The legend of the knight and dragon-slayer was extraordinarily developed in Catalonia. The struggle with the beast was to have taken place in Montblanc near Tarragona. Saint George killed the dragon, and a rose bush with red flowers rose from the monster’s blood. One of the flowers was given to the saved girl. Saint George’s Day in this region of Spain has become a feast for lovers, with the rose a gift and symbol of love.
Ethnographic studies list countless entries about this saint. On Saint George’s Day water would gain healing qualities. In some regions of Russia people would roll around in the morning dew, in while in other parts a night bath would be seen as remedial – for instance, in Lithuania horses wold be led down to the river so that they would be healthy and strong during the work that had to be done in the fields in the early Spring.
The victory of Saint George over the monster is also the subject of a folk song noted nearby Kielce:
In Kraków by the road,
Sits a dragon in his abode.
He had eaten everybody,
With only a maiden remaining.
Yet she rose in the morning,
To give God glory and praise.
Saint George came to her.
“Saint George go away from me
As the dragon will eat you and me”
Comes down the dragon from above,
Saint George reached his arrows
And fired them directly at the throat,
After which the dragon croaked.
It is clear from the text that the holy knight fought the dragon in Kraków. It seems that Saint George, who was the patron of one of the churches built on the Wawel Hill, was adept at hunting down dragons and killing them in various parts of the world.

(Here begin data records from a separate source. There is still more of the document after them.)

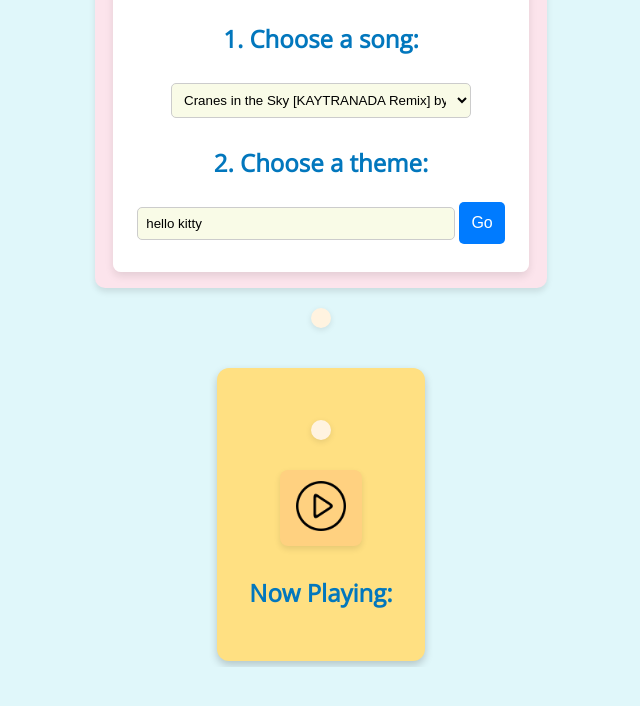
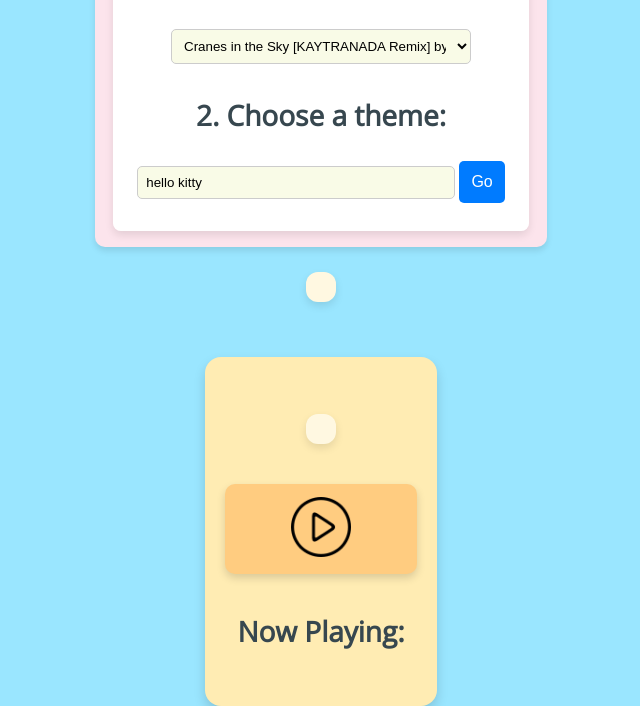
Before and after one commit to rtyuiop620/webtech_prac6, a plain HTML site: page index.html in a window 1280 px wide. Shown: the part 133-839 px from the top of the page, without its empty margins (319-959 px from the left). Before the commit the page ends 800 px from the top, so only its background shows below. Drawn offline with nearby package versions, Linux system fonts and the light colour scheme; files whose address does not match are found by name.

Commit message:
musicbox-style.css

```diff
--- a/musicbox-style.css
+++ b/musicbox-style.css
@@ -4,50 +4,85 @@
   flex-direction: column;
   align-items: center;
   text-align: center;
-    background-color: #ffe082; /* Light amber background for the music screen */
+  background-color: #ffecb3; /* Soft amber background for a warmer feel */
   padding: 2rem;
-    border-radius: 12px;
-    box-shadow: 0 4px 8px rgba(0, 0, 0, 0.2); /* Subtle shadow for depth */
-    max-width: 600px;
-    margin: 20px auto;
+  border-radius: 16px; /* More rounded corners for a modern look */
+  box-shadow: 0 6px 12px rgba(0, 0, 0, 0.15); /* Deeper shadow for a polished effect */
+  max-width: 450px; /* Increased width for better content spacing */
+  max-height: 300px;
+  margin: 30px auto; /* More balanced margin */
+  transition: box-shadow 0.3s ease-in-out;
+}
+
+#music:hover {
+  box-shadow: 0 8px 16px rgba(0, 0, 0, 0.2); /* Slightly stronger shadow on hover */
 }
 
 .gif-display {
-    margin: 20px 0;
-    background-color: #fff3e0; /* Light orange background for the gif display */
-    padding: 10px;
-    border-radius: 10px;
-    box-shadow: 0 2px 6px rgba(0, 0, 0, 0.1); /* Light shadow for a floating effect */
+  margin: 25px 0;
+  background-color: #fff8e1; /* Softer light orange background */
+  padding: 15px;
+  border-radius: 12px;
+  box-shadow: 0 4px 8px rgba(0, 0, 0, 0.1); /* Subtle floating effect */
+  max-width: 100%;
 }
 
 .gif {
   max-width: 100%;
   height: auto;
-    border: 2px solid #ffab40; /* Vibrant orange border for gifs */
-    border-radius: 10px;
-    box-shadow: 0 3px 6px rgba(0, 0, 0, 0.1); /* Shadow for depth */
+  border: 3px solid #ffa726; /* Vibrant orange border for contrast */
+  border-radius: 12px; /* Slightly more rounded */
+  box-shadow: 0 4px 8px rgba(0, 0, 0, 0.15); /* Deeper shadow for more depth */
+  transition: transform 0.3s ease-in-out;
+}
+
+.gif:hover {
+  transform: translateY(-5px); /* Adds a floating effect on hover */
 }
 
 #control-bar {
-    margin: 10px 0;
-    background-color: #ffd180; /* Pale orange background for the control bar */
-    padding: 10px;
-    border-radius: 8px;
-    box-shadow: 0 3px 6px rgba(0, 0, 0, 0.1); /* Shadow for depth */
+  margin: 15px 0;
+  background-color: #ffcc80; /* Softer pale orange background */
+  padding: 12px;
+  border-radius: 10px;
+  box-shadow: 0 4px 8px rgba(0, 0, 0, 0.15); /* Slightly deeper shadow for emphasis */
+  width: 100%; /* Ensures control bar spans the full content width */
 }
 
 #play-button {
   background: none;
   border: none;
   cursor: pointer;
+  transition: transform 0.3s ease-in-out;
 }
 
 #play-button img {
-    width: 50px;
-    height: 50px;
-    transition: transform 0.3s ease; /* Smooth transition for hover effect */
+  width: 60px; /* Increased size for better visibility */
+  height: 60px;
+  transition: transform 0.3s ease;
 }
 
 #play-button img:hover {
-    transform: scale(1.1); /* Enlarges the play button slightly on hover */
+  transform: scale(1.15); /* Enlarges the play button slightly more for a bolder hover effect */
 }
+
+/* Global enhancements */
+body {
+  background-color: #9ae6ff; /* Light green background for a fresh, clean look */
+  font-family: 'Open Sans', sans-serif;
+  color: #333; /* Darker text for better readability */
+}
+
+h1, h2 {
+  color: #37474f; /* Darker, more neutral colors for titles */
+}
+
+h1 {
+  font-size: 2.5rem;
+  margin-bottom: 1rem;
+}
+
+h2 {
+  font-size: 1.75rem;
+  margin-bottom: 1.5rem;
+}
```
Lines whose indentation alone changed are shown as unchanged.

Nowadays it is known from oral tradition that Saint George is patron of the ill, and it is of no surprise that he was chosen to be the patron of one of Poland’s oldest spa towns, Lądek Zdrój. The first thermal springs found here carry the name of Saint George and are housed in a building belonging to the “Old George” establishment. The water has outstanding medicinal qualities and has been used for hundreds of years. The oldest mentions of the valuable spring date from the 13th century, with a remedial centre based there since the 15th century. It seems that Saint George has not just been healing people in Lądek. Unused water from the springs would be piped through to a special pond which is used to bathe horses, who would be treated for “stiff thighs, swelling of fetlocks, lumps, cuts, and even equine eye disease.”